• Greg Landry

Top 3 Lab Report Mistakes

Updated: Aug 28, 2019

© Greg Landry 2019. For permission to reprint in blogs, newsletters, web sites, etc. please contact Greg Landry.


In my homeschool online science classes and in-person two day lab intensives, I spend considerable time helping students to become proficient at writing good, solid lab reports. After teaching several thousand homeschooled students and hundreds of pre-med college students, there are three mistakes that standout as being very common among most students.


1. In the background information part of the introduction section, students don't include enough background information. Reading the background information should enable someone who knows nothing about the topic to have a basic understanding of the topic. That usually takes more than a couple of sentences.


2. In the results section, students often don't include all of their raw data and they sometimes "discuss" their results - that should only be in the discussion section. All raw data should be in the results section and when appropriate students should also present some type of graphic illustration of the results to help readers understand the data.

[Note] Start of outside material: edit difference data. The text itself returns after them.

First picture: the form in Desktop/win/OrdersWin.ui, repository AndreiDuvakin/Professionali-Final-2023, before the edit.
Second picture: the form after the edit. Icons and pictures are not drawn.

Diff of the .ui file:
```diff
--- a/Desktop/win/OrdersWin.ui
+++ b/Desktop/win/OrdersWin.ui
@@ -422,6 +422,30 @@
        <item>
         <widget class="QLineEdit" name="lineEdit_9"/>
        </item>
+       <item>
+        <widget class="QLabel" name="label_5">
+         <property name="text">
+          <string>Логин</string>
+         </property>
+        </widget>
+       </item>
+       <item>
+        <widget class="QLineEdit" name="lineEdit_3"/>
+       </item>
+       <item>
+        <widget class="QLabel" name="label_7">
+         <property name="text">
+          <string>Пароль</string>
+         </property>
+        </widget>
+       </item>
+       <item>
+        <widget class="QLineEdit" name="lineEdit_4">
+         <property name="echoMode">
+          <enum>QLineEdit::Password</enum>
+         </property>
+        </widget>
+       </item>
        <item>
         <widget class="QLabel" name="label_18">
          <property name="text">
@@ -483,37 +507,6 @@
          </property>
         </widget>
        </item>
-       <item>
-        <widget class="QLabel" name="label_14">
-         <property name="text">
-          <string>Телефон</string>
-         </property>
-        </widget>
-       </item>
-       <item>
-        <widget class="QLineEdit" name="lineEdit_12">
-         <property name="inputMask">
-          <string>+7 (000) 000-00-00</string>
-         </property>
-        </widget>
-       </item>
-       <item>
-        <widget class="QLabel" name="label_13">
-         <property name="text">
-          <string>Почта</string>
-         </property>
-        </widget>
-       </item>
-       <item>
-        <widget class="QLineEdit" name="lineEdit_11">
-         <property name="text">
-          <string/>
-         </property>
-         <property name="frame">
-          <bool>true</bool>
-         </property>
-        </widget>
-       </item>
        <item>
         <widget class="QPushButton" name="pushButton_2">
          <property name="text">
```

3. In the discussion section, students usually don't include enough discussion. I understand why they don't - this is a difficult section to write for the inexperienced. But, they get better at this by understanding what should be here and then writing lots of lab reports. This section is meant to be a thorough discussion of the results to include comparison of actual results to hypothesis, conclusions that can be drawn, etc. Students should focus on the fact that the whole purpose of doing the experiment is to get the results and the discussion is a thorough analysis of those results.


I'm planning an upcoming Homeschool Moms Science Podcast episode on "Writing Great Lab Reports."